The family of Aidan Neville, 7, held the fundraiser to help bolster the foundation's efforts to find a cure for the disease.
The admission price was $30 for the Cystic Fibrosis Foundation.
Aidan is in second grade at Ocean Road Elementary School.
The "Bash" was a primer for the family's participation in the Great Strides fundraising effort, a walk to raise money for the Cystic Fibrosis Foundation in Point Beach on May 20.
The event at Farrell's helped the family raise money for the Team Aidan All Stars, said Daniel Neville, Aidan's father.
For more information on Great Strides, see Aidan's page in the Great Strides web site.
Cystic fibrosis is an inherited, chronic disease that affects the lungs and digestive system of about 30,000 children and adults in the U.S. (70,000 worldwide), according to the Cystic Fibrosis website.
Ever since he was diagnosed with the disease at 8 days old, Aidan has had to endure a relentless battery of examinations, tests, surgeries and medications to fight to stay alive.
"He has gone through 11 sinus surgeries due to CF complications and is rarely not on antibiotics to fight infections," Nevllle said.
"We are doing everything we can as a family to help raise money because a cure is coming," Neville said. "We just need the funds to help scientists develop it.
"CF is what's called an orphan disease which is a disease that has not been 'adopted' by the pharmaceutical industry because it provides little financial incentive for the private sector to make and market new medications to treat or prevent it," Neville explained. "So the money we raise is necessary for the research."
According to the CF Foundation website, those with CF have "a defective gene and its protein product cause the body to produce unusually thick, sticky mucus that:

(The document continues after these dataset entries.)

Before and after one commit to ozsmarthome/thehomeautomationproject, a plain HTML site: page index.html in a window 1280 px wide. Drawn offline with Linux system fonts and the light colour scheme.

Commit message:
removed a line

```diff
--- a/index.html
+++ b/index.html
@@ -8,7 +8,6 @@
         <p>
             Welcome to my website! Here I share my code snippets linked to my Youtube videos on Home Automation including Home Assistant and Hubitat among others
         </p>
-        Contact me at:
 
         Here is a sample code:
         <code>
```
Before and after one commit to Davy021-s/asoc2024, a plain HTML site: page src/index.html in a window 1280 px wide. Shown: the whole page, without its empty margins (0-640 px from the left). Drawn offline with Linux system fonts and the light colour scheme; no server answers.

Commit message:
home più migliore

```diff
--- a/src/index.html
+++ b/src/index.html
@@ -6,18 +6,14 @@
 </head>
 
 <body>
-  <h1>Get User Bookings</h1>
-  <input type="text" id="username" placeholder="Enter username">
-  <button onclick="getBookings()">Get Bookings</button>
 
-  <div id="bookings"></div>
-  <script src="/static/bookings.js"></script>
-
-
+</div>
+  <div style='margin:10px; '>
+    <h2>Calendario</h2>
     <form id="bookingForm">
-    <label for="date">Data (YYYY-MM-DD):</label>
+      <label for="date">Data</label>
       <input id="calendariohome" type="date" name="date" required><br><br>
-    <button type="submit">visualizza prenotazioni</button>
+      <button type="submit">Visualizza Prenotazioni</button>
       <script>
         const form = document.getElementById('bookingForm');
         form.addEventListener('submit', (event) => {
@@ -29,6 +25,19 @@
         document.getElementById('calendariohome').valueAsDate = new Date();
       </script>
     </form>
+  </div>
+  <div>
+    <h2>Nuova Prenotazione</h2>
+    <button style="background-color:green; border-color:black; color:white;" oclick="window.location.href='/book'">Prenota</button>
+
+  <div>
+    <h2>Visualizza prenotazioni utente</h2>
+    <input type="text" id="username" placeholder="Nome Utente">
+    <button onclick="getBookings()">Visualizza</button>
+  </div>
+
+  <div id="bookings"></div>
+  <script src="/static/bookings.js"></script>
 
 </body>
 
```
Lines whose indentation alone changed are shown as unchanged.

- clogs the lungs and leads to life-threatening lung infections; and
- obstructs the pancreas and stops natural enzymes from helping the body break down and absorb food.
In the 1950s, few children with cystic fibrosis lived to attend elementary school.
Today, advances in research and medical treatments have further enhanced and extended life for children and adults with CF. Many people with the disease can now expect to live into their 30s, 40s and beyond."
Next month, the Nevilles are also having a fundraiser at Dairy Queen on Bridge Avenue in Point Borough and a garage sale at 1674 West End Drive, Point Borough. All proceeds will go to Aidan's All Stars.
Aidan's cousins are donating their toys and other items to the garage sale to help raise more money, Neville said.
More information on Aidan's condition can be found in his Journal section of the Caring Bridge website.
For more information, please see the green event flier posted with photos. The flier was created for free by Jen Moran, a Point Beach resident, who had not known the Neville family, but recently heard about their story and was moved to help.